▸ What to work on
Your response must be made up of each line in the data below that contains the string "height".

(Stored items from a collection)
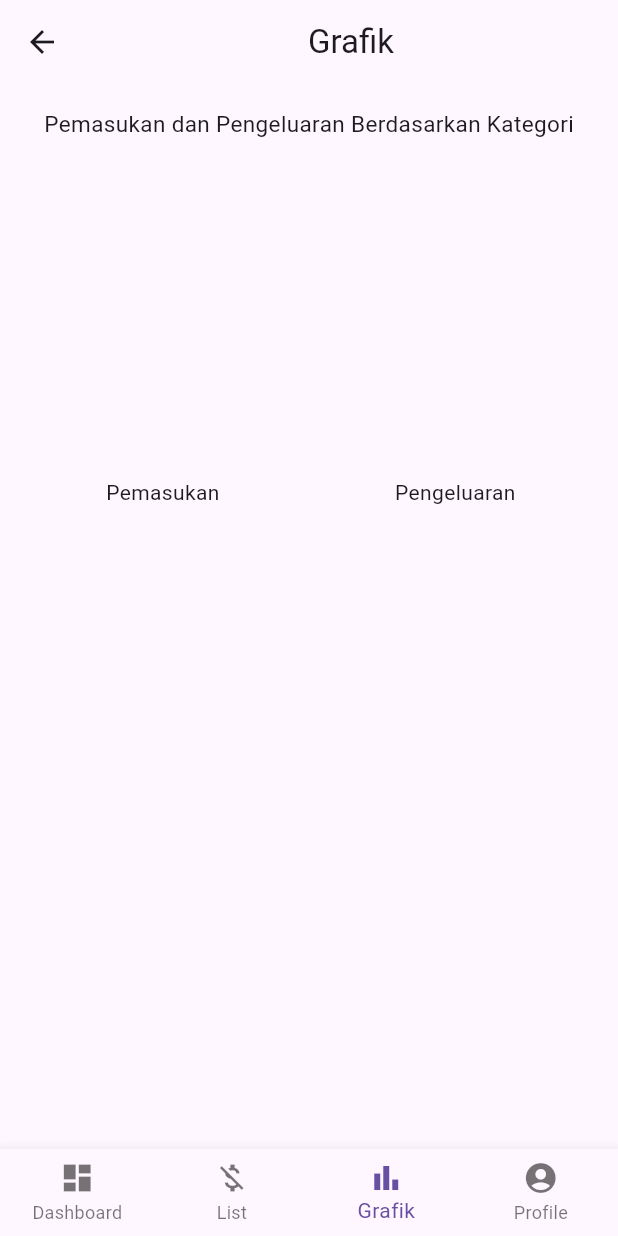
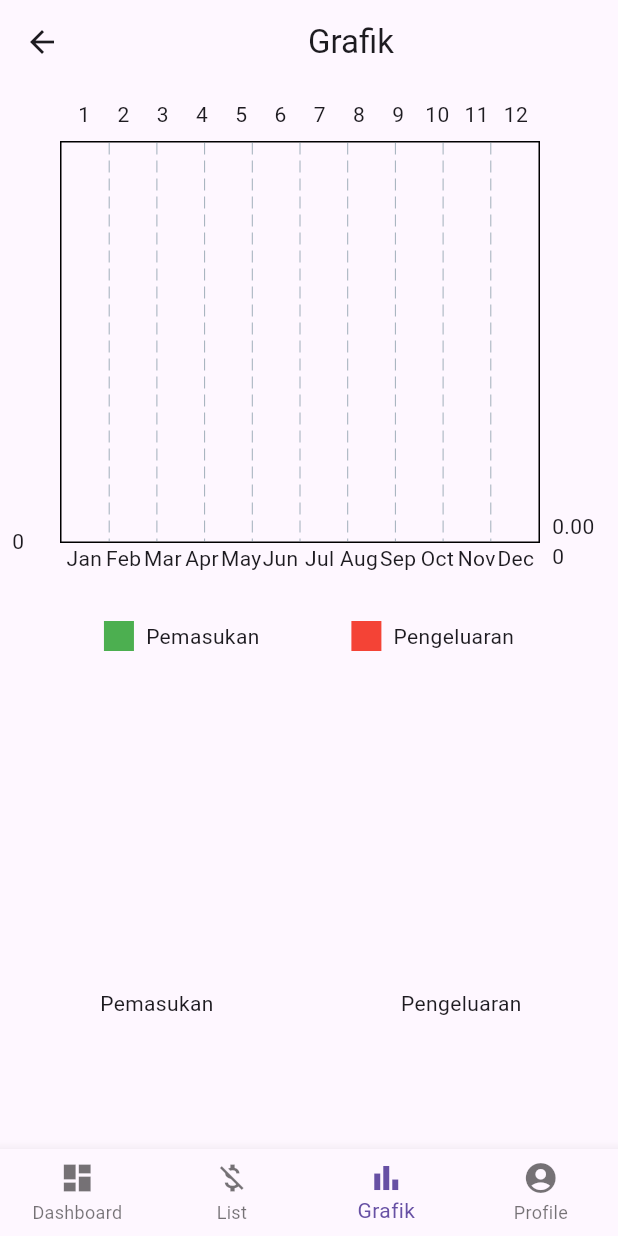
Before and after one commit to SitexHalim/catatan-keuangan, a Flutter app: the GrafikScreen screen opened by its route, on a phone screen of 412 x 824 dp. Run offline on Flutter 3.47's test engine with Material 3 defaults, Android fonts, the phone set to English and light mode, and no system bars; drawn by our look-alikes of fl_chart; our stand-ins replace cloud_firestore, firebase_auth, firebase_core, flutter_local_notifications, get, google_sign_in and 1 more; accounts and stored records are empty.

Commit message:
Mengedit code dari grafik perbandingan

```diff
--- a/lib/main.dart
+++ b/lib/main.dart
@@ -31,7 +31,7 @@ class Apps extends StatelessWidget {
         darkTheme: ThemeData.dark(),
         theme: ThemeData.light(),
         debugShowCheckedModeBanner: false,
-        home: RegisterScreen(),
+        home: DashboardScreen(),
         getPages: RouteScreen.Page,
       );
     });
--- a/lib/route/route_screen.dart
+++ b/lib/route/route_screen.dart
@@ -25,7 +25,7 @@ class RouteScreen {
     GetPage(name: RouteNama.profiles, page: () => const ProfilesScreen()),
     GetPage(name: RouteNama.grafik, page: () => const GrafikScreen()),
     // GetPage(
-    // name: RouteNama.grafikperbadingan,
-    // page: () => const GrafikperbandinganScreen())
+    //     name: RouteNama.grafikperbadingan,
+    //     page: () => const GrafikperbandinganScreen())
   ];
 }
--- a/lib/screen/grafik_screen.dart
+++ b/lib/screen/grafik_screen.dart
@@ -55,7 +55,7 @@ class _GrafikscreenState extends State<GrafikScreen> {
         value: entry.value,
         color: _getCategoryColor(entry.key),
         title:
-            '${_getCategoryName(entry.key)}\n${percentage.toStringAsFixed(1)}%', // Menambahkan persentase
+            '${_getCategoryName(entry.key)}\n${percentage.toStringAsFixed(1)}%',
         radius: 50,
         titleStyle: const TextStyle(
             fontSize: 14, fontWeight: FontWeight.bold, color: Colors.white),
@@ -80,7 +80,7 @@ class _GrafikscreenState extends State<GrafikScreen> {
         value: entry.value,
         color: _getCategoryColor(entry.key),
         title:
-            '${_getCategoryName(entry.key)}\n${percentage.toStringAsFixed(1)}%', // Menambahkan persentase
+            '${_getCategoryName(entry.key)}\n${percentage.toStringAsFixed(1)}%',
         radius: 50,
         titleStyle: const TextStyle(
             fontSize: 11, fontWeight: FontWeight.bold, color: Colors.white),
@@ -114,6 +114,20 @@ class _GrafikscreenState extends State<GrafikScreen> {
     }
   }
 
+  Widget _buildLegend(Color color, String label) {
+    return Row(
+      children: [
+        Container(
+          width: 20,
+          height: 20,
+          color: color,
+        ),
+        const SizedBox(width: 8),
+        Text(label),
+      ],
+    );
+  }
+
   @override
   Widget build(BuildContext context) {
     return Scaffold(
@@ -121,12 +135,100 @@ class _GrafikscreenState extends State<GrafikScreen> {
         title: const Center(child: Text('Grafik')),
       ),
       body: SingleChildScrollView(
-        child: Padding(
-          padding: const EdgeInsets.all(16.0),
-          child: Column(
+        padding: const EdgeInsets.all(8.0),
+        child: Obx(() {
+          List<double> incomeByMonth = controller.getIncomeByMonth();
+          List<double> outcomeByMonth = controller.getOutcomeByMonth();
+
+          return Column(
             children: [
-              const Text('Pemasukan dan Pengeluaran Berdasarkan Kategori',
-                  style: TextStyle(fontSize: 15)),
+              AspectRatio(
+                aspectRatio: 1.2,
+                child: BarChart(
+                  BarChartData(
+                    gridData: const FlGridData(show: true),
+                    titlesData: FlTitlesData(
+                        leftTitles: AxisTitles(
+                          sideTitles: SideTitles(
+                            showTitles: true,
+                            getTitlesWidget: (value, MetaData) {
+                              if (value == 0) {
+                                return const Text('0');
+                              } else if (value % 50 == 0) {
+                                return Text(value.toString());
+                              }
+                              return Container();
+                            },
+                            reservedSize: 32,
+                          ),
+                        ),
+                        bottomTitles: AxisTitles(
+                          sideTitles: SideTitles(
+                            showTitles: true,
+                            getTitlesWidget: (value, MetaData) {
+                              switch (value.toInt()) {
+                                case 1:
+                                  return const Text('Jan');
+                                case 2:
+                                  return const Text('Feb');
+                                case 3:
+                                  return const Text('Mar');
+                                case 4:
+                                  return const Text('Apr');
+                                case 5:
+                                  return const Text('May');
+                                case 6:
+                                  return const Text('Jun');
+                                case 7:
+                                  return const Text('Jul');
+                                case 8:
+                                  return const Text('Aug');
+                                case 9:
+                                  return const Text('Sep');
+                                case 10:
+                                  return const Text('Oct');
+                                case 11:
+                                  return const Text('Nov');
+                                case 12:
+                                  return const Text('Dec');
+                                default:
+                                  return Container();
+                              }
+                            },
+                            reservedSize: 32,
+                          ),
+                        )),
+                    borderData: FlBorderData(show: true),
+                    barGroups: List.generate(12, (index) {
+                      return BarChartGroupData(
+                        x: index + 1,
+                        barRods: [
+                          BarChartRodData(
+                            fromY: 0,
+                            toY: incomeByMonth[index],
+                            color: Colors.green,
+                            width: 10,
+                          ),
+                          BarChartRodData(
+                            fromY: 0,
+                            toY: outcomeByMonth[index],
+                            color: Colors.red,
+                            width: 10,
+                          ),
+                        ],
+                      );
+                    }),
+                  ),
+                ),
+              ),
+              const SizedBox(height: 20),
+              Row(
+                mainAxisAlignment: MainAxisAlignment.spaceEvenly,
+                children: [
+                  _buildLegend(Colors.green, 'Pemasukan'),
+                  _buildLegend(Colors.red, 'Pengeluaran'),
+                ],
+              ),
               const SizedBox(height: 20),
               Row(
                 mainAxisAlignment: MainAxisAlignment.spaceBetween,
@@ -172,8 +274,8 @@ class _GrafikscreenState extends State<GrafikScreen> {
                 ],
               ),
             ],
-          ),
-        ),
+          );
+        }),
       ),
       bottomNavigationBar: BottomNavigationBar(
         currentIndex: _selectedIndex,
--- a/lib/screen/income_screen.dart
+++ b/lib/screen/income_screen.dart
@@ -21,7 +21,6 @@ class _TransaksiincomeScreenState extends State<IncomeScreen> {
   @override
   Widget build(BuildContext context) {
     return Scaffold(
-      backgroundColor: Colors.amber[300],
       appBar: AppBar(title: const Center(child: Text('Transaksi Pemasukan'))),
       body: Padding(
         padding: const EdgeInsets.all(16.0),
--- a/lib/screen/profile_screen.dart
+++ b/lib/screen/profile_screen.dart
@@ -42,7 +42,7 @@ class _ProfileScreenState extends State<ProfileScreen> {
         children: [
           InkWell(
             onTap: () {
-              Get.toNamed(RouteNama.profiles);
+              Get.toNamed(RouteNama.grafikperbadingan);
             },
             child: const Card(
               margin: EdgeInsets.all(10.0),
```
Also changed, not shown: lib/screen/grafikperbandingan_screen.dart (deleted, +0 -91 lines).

▸ Answer for the task
+          height: 20,
+              const SizedBox(height: 20),
               const SizedBox(height: 20),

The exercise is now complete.